HOLLY, Michigan - Forty years ago, Barb Renusch along with her husband and young family, began attending St. Rita’s Roman Catholic Church in Holly. When the priest at the time noticed that she didn’t work outside the home, he volunteered her to work at the church.
Always feeling like she was part of a larger church family, Renusch has been volunteering ever since, never once looking back.
Like most service workers, Renusch’s attitude remains selfless and humble. With a few years under her belt and straight forward no nonsense approach, those who know her understand that she is a very loving and caring person.

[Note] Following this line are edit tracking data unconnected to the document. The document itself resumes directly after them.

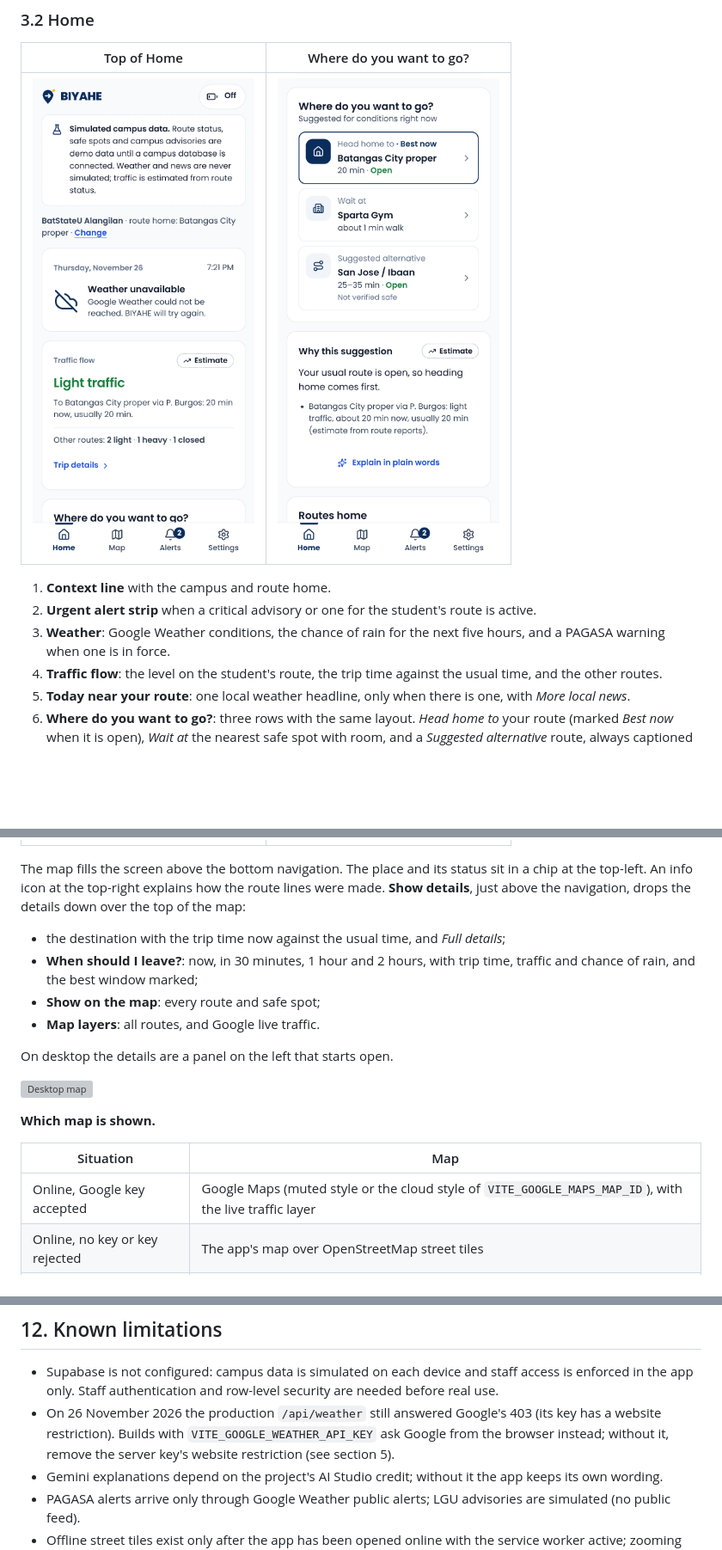
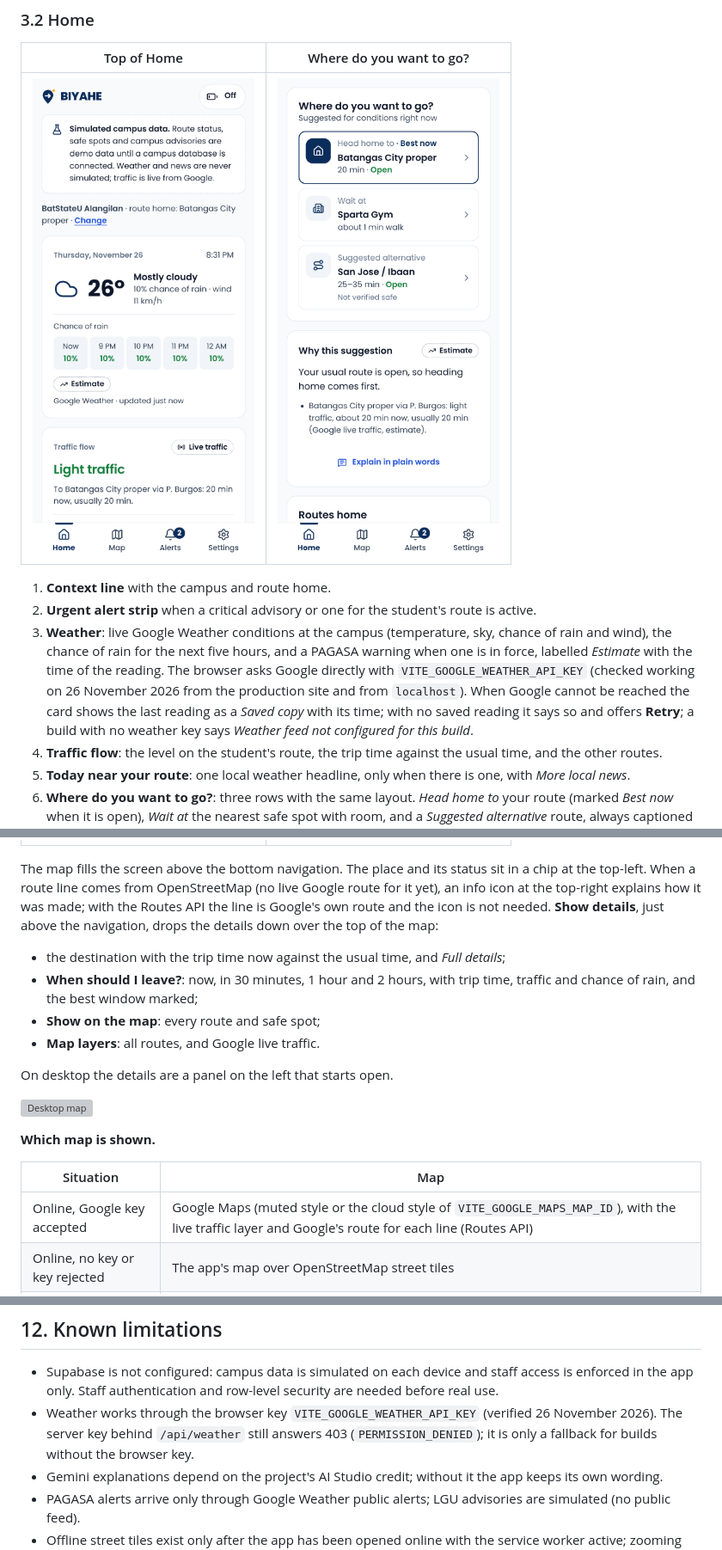
Before and after one commit to PrinceJorick/BIYAHE, a Markdown page: docs/BIYAHE-Documentation.md, 3 parts joined by grey strips. Shown at 86% size. Rendered like a GitHub page; pictures changed too: docs/screens/02-home-options.png, docs/screens/02-home.png; blank space fills up the shorter version; grey boxes are pictures that could not be loaded.

Commit message:
docs: live Google Weather on Home (browser key verified), map info icon, weather limitation
- Section 3.2 Home: weather card is live via VITE_GOOGLE_WEATHER_API_KEY (verified
  26 Nov 2026 from production and localhost); saved copy, Retry and not-configured states
- Home screenshots recaptured with live weather and live traffic
- Section 3.4: the About routes icon appears only for OpenStreetMap-derived lines; with
  the Routes API the line is Google's route
- Section 12: server /api/weather key still 403, now only a fallback
- Regenerated PDF

```diff
--- a/docs/BIYAHE-Documentation.md
+++ b/docs/BIYAHE-Documentation.md
@@ -102,8 +102,12 @@ stays on the device and can be changed from Settings.
 
 1. **Context line** with the campus and route home.
 2. **Urgent alert strip** when a critical advisory or one for the student's route is active.
-3. **Weather**: Google Weather conditions, the chance of rain for the next five hours, and a PAGASA warning when one
-   is in force.
+3. **Weather**: live Google Weather conditions at the campus (temperature, sky, chance of rain and wind), the chance
+   of rain for the next five hours, and a PAGASA warning when one is in force, labelled *Estimate* with the time of the
+   reading. The browser asks Google directly with `VITE_GOOGLE_WEATHER_API_KEY` (checked working on 26 November 2026
+   from the production site and from `localhost`). When Google cannot be reached the card shows the last reading as a
+   *Saved copy* with its time; with no saved reading it says so and offers **Retry**; a build with no weather key
+   says *Weather feed not configured for this build*.
 4. **Traffic flow**: the level on the student's route, the trip time against the usual time, and the other routes.
 5. **Today near your route**: one local weather headline, only when there is one, with *More local news*.
 6. **Where do you want to go?**: three rows with the same layout. *Head home to* your route (marked *Best now* when it
@@ -129,8 +133,9 @@ For a safe spot: the walk, space left, amenities and walking directions.
 |---|---|
 | ![Map](screens/05-map.png) | ![Map with details](screens/06-map-open.png) |
 
-The map fills the screen above the bottom navigation. The place and its status sit in a chip at the top-left. An
-info icon at the top-right explains how the route lines were made. **Show details**, just above the navigation, drops
+The map fills the screen above the bottom navigation. The place and its status sit in a chip at the top-left. When
+a route line comes from OpenStreetMap (no live Google route for it yet), an info icon at the top-right explains how
+it was made; with the Routes API the line is Google's own route and the icon is not needed. **Show details**, just above the navigation, drops
 the details down over the top of the map:
 
 - the destination with the trip time now against the usual time, and *Full details*;
@@ -147,7 +152,7 @@ On desktop the details are a panel on the left that starts open.
 
 | Situation | Map |
 |---|---|
-| Online, Google key accepted | Google Maps (muted style or the cloud style of `VITE_GOOGLE_MAPS_MAP_ID`), with the live traffic layer |
+| Online, Google key accepted | Google Maps (muted style or the cloud style of `VITE_GOOGLE_MAPS_MAP_ID`), with the live traffic layer and Google's route for each line (Routes API) |
 | Online, no key or key rejected | The app's map over OpenStreetMap street tiles |
 | Offline | The app's map over OpenStreetMap tiles saved on the device ("Offline: saved streets") |
 | Low-Battery Mode | The app's plain map: route lines and pins on a dot grid, no tiles |
@@ -399,9 +404,9 @@ Supabase, Lucide icons, Vercel Functions.
 
 - Supabase is not configured: campus data is simulated on each device and staff access is enforced in the app only.
   Staff authentication and row-level security are needed before real use.
-- On 26 November 2026 the production `/api/weather` still answered Google's 403 (its key has a website restriction).
-  Builds with `VITE_GOOGLE_WEATHER_API_KEY` ask Google from the browser instead; without it, remove the server key's
-  website restriction (see section 5).
+- Weather works through the browser key `VITE_GOOGLE_WEATHER_API_KEY` (verified 26 November 2026). The server key
+  behind `/api/weather` still answers 403 (`PERMISSION_DENIED`); it is only a fallback for builds without the browser
+  key.
 - Gemini explanations depend on the project's AI Studio credit; without it the app keeps its own wording.
 - PAGASA alerts arrive only through Google Weather public alerts; LGU advisories are simulated (no public feed).
 - Offline street tiles exist only after the app has been opened online with the service worker active; zooming past
```
Also changed, not shown: 1 other file.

“This isn’t my food pantry – I’m not the boss,” Renusch said, adding that her flock works together as a team. “St. Vincent de Paul at St. Rita’s Church is supported by the people – Father asks the people to bring food, and they do.”
With a rich history in Holly and a tireless commitment of the church’s members and friends, the volunteers of St. Rita’s have continued to overcome the personal struggles and difficulties at hand to make impossible circumstances more tolerable for others.
Renusch described how St. Rita parishioners give time, money, food and other items so that those in need can visit the food pantry on Tuesdays, getting the supplies they need for themselves and their families. When asked for an interview, Renusch said she had to laugh.
“I don’t do anything – I’m just there,” she said. “It’s the people of St. Rita – I ask them to help or donate, and that’s all I do. The people are unbelievable.”
As for her technique in soliciting the help of others, Renusch said her method is a gentle one.
“Just think about it – if I was bossy and tried to tell people what to do, I would lose everyone who works with me,” she said. “You have to be a companion, not a boss – you’re here to help – that’s it.”
One important aspect of helping others, Renusch says, is enabling the recipient to maintain their dignity in the process.
“Often people are embarrassed, ashamed or even humiliated that they have to ask for help,” Renusch said. “It may be the first time they’re out of work and need help and don’t feel at all comfortable in asking for it.”
Renusch said those working in the pantry understand the need for discretion and confidentiality. “You won’t hear a volunteer talking about your personal business with you or anyone else – I know what it’s like, and I feel for these people.”
Raised during the great depression, Renusch understands completely how hard times can fall on anyone. Without the willingness and goodness of the people who continue to support St. Rita, many could suffer, she said.
“That’s right – we’re all volunteers, and no one pays us, but God does,” Renusch said.
Visit St. Rita’s website for more information on the church and all of the services it offers.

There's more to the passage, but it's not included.